MHD wrote:Commonly with Sci-Fi you have to go "FTL, Causality, Relativity; choose two."
I like axing causality in my settings.
It's usually more "FTL, Causality, Relativity, Consistency; Choose three".
Take something like Star Trek. They've obviously heard of relativity. There's no time dilation or anything like that, but the light speed still has a special place. They make a big deal of breaking it, and it requires special 'magical' engines. So relativity is there, in some rudimentary form. It's just that they chose to ignore its consequences. So it's consistency they sacrifice.
Most SF with FTL is similar. They don't abandon causality, because that would make a bad story, and they still pay lip service to relativity (All talk about the light speed as being an important barrier, many have some form of time dilation included, etc). So they include all three of the concepts. They just choose to completely ignore the glaring contradictions this causes. This works very well, because most readers aren't aware of them, and those who are generally don't mind too much as long as it's not made too obvious.
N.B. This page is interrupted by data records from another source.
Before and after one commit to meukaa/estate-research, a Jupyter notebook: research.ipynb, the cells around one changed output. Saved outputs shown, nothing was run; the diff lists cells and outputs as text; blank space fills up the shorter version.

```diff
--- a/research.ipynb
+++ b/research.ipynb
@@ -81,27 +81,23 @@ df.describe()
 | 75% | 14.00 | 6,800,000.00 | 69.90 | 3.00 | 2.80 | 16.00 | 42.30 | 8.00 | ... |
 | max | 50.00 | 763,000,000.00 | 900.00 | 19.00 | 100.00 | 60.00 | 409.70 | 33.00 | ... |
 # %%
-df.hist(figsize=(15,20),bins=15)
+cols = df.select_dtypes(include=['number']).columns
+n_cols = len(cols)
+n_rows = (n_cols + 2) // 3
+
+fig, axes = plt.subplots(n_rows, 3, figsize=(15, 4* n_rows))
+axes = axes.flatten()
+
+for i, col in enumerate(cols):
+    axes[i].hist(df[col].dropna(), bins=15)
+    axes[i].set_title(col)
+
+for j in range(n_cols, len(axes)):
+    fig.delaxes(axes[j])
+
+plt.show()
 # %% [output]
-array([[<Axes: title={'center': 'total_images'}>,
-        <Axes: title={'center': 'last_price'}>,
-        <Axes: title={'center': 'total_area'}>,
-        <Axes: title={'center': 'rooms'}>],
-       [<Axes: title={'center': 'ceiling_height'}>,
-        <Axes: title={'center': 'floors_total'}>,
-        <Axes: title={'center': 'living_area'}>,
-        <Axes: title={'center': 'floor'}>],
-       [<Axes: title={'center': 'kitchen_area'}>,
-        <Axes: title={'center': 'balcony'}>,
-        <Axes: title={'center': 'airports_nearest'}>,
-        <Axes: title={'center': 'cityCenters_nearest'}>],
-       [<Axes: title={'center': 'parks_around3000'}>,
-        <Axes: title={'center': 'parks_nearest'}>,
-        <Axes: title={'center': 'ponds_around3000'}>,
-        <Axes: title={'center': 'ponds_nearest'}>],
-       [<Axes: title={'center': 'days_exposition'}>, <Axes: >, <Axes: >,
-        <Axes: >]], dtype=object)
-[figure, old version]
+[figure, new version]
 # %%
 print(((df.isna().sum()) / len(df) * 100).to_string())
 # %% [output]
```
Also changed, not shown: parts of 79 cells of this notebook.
Ender's Game for example has relativistic travel combined with instant communication. Noone uses this to send signals back in time, the possibility is never exploited, never even discussed. It's just entirely ignored. The story still works.
It's really only hard SF authors that worry about consistency. Which is why writing hard SF that includes FTL is so ... hard.